- Where do I start when securing mobile devices?
- Who is responsible for device security?
- What security do mobile devices need?
- For the mobile devices I do need, isn’t password protection sufficient?
- So how do I secure the data itself?
- How do I manage passwords and encryption across the devices?
- I can’t find sufficient security tools for PDAs, smart phones and so on. So how do I handle them?
- Are there other risks I should watch out for?
- What does mobile security cost to implement?
Who is responsible for device security?
Ultimately, the CEO is responsible for the loss of secret information, such as competitive data, trade secrets or customer information. In practice, the buck stops with the CSO or CIO, depending on your organisational chart. Meanwhile, network administrators, client management leads, department heads and individual users share implementation responsibility. The CSO or CIO should set the policies as to what data may be stored on mobile devices, what level of protection is required for different types of data, and what access to internal systems various mobile devices may have. Often, these policies are part of the overall data management and access management policies that cover desktop users and remote users.
The network administrator and IT chief responsible for client management typically choose the tools to ensure that password, VPN, access control and malware-protection requirements are met. They may also determine which types of mobile devices are authorised for use with company data and services, based on the level of security they can enforce on the various devices. Business managers and users are responsible for following these policies, and for not trying to work around the policies by using personal devices with forbidden company data and services — an easy temptation when you already have a PDA, iPod, smart phone or USB drive and see no harm in using it for work purposes.
What security do mobile devices need?
Some mobile devices — particularly laptops — have a clear set of risks, since they are portable computers that can store valuable data and include applications that access your network and enterprise resources.
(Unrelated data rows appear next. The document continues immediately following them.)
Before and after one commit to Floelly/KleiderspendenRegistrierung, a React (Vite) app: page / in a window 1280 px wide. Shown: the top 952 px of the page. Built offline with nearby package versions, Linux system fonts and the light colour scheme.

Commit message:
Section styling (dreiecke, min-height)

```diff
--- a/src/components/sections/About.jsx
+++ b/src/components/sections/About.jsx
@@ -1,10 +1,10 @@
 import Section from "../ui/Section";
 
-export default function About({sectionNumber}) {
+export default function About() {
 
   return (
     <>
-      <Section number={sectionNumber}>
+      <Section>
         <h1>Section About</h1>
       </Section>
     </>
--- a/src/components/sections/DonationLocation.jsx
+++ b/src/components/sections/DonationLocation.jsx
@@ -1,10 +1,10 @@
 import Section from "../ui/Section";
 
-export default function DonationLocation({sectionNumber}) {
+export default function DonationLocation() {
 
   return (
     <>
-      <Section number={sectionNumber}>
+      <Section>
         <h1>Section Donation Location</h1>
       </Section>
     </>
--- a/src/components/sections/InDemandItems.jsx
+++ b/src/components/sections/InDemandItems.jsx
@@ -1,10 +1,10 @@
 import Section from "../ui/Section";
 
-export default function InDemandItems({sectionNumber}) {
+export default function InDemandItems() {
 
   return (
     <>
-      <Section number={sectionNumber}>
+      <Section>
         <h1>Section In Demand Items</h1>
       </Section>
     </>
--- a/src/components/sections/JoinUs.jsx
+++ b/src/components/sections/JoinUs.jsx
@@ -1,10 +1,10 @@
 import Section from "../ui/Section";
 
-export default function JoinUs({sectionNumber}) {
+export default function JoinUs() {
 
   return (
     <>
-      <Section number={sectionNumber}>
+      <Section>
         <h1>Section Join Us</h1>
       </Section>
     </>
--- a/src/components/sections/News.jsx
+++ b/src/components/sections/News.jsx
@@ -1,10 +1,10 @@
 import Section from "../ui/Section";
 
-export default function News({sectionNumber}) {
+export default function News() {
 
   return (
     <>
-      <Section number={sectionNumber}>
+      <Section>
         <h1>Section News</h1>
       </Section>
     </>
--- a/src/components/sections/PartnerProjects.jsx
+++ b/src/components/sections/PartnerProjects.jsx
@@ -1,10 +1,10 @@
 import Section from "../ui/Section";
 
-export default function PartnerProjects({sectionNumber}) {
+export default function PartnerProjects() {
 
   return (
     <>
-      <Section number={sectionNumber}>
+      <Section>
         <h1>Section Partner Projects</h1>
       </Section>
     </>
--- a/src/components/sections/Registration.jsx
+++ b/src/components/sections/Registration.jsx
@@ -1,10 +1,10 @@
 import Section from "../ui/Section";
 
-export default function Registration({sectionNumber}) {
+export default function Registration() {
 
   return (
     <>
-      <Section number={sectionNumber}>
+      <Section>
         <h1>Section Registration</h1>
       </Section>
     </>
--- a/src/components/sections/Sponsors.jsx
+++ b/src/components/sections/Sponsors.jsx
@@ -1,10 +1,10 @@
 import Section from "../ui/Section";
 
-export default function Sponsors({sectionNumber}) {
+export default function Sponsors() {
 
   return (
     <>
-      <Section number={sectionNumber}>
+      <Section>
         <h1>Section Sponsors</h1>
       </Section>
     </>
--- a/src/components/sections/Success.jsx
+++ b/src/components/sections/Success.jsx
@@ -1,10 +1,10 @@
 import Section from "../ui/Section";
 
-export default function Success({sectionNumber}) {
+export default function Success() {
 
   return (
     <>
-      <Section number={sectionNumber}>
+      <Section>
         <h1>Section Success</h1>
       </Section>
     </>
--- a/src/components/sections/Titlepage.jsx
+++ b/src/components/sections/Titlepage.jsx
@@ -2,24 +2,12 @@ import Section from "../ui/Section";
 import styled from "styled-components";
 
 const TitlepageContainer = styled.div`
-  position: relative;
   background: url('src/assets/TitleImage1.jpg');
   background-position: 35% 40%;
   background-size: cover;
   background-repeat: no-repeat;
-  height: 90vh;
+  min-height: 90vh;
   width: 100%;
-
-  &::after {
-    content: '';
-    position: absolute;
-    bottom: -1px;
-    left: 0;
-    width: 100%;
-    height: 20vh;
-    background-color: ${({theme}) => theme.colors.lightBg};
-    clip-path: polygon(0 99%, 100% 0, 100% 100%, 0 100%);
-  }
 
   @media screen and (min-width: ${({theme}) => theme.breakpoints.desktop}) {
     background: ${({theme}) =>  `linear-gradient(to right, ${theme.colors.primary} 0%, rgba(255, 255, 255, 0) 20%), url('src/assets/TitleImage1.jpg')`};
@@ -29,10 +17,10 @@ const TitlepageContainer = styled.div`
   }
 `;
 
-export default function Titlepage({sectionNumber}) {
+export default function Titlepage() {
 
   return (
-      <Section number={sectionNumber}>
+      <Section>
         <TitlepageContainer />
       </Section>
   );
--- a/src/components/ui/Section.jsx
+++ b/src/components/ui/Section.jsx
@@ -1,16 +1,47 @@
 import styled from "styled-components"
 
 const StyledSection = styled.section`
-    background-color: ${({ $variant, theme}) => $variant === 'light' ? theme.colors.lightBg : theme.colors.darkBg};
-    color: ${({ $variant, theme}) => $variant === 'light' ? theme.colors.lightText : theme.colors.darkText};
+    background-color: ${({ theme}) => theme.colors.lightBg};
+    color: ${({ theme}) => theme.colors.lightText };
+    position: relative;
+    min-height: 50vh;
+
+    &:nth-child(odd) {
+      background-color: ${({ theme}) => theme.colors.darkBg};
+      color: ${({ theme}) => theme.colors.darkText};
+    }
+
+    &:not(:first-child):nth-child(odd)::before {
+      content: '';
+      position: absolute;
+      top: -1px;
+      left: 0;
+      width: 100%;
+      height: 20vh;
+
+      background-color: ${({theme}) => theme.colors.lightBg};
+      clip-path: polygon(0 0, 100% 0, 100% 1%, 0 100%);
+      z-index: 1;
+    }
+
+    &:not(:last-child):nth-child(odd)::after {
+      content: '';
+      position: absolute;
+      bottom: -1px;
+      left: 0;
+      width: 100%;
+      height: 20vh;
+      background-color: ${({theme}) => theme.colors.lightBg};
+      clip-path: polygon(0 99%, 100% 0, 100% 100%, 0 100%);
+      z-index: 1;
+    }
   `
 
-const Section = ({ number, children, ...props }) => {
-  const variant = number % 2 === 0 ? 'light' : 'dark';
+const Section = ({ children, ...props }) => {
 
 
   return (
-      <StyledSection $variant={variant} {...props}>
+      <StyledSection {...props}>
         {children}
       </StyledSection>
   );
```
A stolen laptop can be a treasure trove of critical data as well as an easy conduit into your enterprise’s systems. But other devices — PDAs, smart phones, iPods and USB “thumb drives,” for example — that seem innocuous can also expose your company’s data or provide outsiders access to your systems if not properly secured.
Some of these security threats are handled at the network level — such as requiring the use of authentication and VPNs for remote access into corporate systems — for PCs, laptops and handhelds alike. Some of these security threats are part of your client management tools, such as password policy enforcement and malware detection. But mobile devices typically need extra protection of the data they store, in the form of encryption, so a lost or stolen device can’t become a treasure trove for data thieves. (And most states require that companies report any loss of unencrypted data involving consumers’ private information, a disclosure that is not only costly to execute but even more expensive in terms of lost trust.) In some cases, mobile devices may need extra protection such as the use of hardware-based authentication tokens so a thief can’t access your enterprise network even if he discovers the user’s password.